(User interface change data)
□ □ □ □ □

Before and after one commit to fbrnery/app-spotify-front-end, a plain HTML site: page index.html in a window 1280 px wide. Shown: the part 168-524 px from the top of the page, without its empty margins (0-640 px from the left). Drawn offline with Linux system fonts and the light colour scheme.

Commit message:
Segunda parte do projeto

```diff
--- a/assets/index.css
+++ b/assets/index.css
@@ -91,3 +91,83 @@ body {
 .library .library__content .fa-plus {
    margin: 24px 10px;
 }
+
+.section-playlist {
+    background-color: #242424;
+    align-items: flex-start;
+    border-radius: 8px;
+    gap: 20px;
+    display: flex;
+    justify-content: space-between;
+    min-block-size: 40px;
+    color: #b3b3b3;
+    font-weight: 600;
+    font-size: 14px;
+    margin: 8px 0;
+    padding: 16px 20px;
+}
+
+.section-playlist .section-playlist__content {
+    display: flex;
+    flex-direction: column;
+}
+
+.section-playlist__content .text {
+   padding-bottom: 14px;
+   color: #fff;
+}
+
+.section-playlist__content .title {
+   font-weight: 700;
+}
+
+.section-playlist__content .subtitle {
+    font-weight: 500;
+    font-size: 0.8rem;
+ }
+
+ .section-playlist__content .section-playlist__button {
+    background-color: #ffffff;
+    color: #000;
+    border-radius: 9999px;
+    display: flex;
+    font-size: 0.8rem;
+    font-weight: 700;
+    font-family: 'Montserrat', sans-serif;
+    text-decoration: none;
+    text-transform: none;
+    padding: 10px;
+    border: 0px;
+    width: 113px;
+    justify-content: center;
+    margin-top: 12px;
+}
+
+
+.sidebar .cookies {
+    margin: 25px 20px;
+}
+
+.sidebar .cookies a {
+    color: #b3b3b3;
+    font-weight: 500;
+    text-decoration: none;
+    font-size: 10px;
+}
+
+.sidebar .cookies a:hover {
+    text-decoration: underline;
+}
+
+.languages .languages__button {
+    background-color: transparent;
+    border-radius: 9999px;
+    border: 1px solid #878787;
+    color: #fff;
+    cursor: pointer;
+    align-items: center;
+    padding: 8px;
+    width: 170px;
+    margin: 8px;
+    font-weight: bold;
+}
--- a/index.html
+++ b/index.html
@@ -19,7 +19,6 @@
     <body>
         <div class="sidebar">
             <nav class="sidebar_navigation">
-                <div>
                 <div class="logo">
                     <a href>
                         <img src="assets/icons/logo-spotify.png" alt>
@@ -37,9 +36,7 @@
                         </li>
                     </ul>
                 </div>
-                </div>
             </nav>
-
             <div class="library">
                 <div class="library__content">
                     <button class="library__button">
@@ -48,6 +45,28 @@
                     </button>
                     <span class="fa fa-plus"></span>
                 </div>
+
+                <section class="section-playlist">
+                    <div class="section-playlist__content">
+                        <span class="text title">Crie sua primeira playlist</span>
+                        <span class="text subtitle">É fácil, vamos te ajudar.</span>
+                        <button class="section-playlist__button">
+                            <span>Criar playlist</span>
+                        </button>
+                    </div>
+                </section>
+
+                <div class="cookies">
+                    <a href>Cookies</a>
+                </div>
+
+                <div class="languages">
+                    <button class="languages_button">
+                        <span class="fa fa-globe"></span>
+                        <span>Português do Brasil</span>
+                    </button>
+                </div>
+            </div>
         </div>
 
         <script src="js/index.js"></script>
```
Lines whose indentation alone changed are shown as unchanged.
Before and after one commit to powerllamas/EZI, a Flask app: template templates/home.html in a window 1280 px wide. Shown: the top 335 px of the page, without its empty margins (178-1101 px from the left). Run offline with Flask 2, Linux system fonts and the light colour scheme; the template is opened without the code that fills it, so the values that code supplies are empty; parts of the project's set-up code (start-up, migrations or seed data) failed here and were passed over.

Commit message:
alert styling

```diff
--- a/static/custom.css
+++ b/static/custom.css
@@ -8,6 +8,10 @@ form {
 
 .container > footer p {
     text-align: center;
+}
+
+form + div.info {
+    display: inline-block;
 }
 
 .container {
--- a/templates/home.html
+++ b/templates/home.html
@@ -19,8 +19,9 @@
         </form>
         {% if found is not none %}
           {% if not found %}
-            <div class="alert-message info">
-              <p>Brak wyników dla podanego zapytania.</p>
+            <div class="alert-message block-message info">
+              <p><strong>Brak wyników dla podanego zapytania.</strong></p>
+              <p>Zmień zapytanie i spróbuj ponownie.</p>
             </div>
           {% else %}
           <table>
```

□ □ □ □ □

Problem →
A word-for-word restatement of the data above is required.

Expected output →
Before and after one commit to fbrnery/app-spotify-front-end, a plain HTML site: page index.html in a window 1280 px wide. Shown: the part 168-524 px from the top of the page, without its empty margins (0-640 px from the left). Drawn offline with Linux system fonts and the light colour scheme.

Commit message:
Segunda parte do projeto

```diff
--- a/assets/index.css
+++ b/assets/index.css
@@ -91,3 +91,83 @@ body {
 .library .library__content .fa-plus {
    margin: 24px 10px;
 }
+
+.section-playlist {
+    background-color: #242424;
+    align-items: flex-start;
+    border-radius: 8px;
+    gap: 20px;
+    display: flex;
+    justify-content: space-between;
+    min-block-size: 40px;
+    color: #b3b3b3;
+    font-weight: 600;
+    font-size: 14px;
+    margin: 8px 0;
+    padding: 16px 20px;
+}
+
+.section-playlist .section-playlist__content {
+    display: flex;
+    flex-direction: column;
+}
+
+.section-playlist__content .text {
+   padding-bottom: 14px;
+   color: #fff;
+}
+
+.section-playlist__content .title {
+   font-weight: 700;
+}
+
+.section-playlist__content .subtitle {
+    font-weight: 500;
+    font-size: 0.8rem;
+ }
+
+ .section-playlist__content .section-playlist__button {
+    background-color: #ffffff;
+    color: #000;
+    border-radius: 9999px;
+    display: flex;
+    font-size: 0.8rem;
+    font-weight: 700;
+    font-family: 'Montserrat', sans-serif;
+    text-decoration: none;
+    text-transform: none;
+    padding: 10px;
+    border: 0px;
+    width: 113px;
+    justify-content: center;
+    margin-top: 12px;
+}
+
+
+.sidebar .cookies {
+    margin: 25px 20px;
+}
+
+.sidebar .cookies a {
+    color: #b3b3b3;
+    font-weight: 500;
+    text-decoration: none;
+    font-size: 10px;
+}
+
+.sidebar .cookies a:hover {
+    text-decoration: underline;
+}
+
+.languages .languages__button {
+    background-color: transparent;
+    border-radius: 9999px;
+    border: 1px solid #878787;
+    color: #fff;
+    cursor: pointer;
+    align-items: center;
+    padding: 8px;
+    width: 170px;
+    margin: 8px;
+    font-weight: bold;
+}
--- a/index.html
+++ b/index.html
@@ -19,7 +19,6 @@
     <body>
         <div class="sidebar">
             <nav class="sidebar_navigation">
-                <div>
                 <div class="logo">
                     <a href>
                         <img src="assets/icons/logo-spotify.png" alt>
@@ -37,9 +36,7 @@
                         </li>
                     </ul>
                 </div>
-                </div>
             </nav>
-
             <div class="library">
                 <div class="library__content">
                     <button class="library__button">
@@ -48,6 +45,28 @@
                     </button>
                     <span class="fa fa-plus"></span>
                 </div>
+
+                <section class="section-playlist">
+                    <div class="section-playlist__content">
+                        <span class="text title">Crie sua primeira playlist</span>
+                        <span class="text subtitle">É fácil, vamos te ajudar.</span>
+                        <button class="section-playlist__button">
+                            <span>Criar playlist</span>
+                        </button>
+                    </div>
+                </section>
+
+                <div class="cookies">
+                    <a href>Cookies</a>
+                </div>
+
+                <div class="languages">
+                    <button class="languages_button">
+                        <span class="fa fa-globe"></span>
+                        <span>Português do Brasil</span>
+                    </button>
+                </div>
+            </div>
         </div>
 
         <script src="js/index.js"></script>
```
Lines whose indentation alone changed are shown as unchanged.
Before and after one commit to powerllamas/EZI, a Flask app: template templates/home.html in a window 1280 px wide. Shown: the top 335 px of the page, without its empty margins (178-1101 px from the left). Run offline with Flask 2, Linux system fonts and the light colour scheme; the template is opened without the code that fills it, so the values that code supplies are empty; parts of the project's set-up code (start-up, migrations or seed data) failed here and were passed over.

Commit message:
alert styling

```diff
--- a/static/custom.css
+++ b/static/custom.css
@@ -8,6 +8,10 @@ form {
 
 .container > footer p {
     text-align: center;
+}
+
+form + div.info {
+    display: inline-block;
 }
 
 .container {
--- a/templates/home.html
+++ b/templates/home.html
@@ -19,8 +19,9 @@
         </form>
         {% if found is not none %}
           {% if not found %}
-            <div class="alert-message info">
-              <p>Brak wyników dla podanego zapytania.</p>
+            <div class="alert-message block-message info">
+              <p><strong>Brak wyników dla podanego zapytania.</strong></p>
+              <p>Zmień zapytanie i spróbuj ponownie.</p>
             </div>
           {% else %}
           <table>
```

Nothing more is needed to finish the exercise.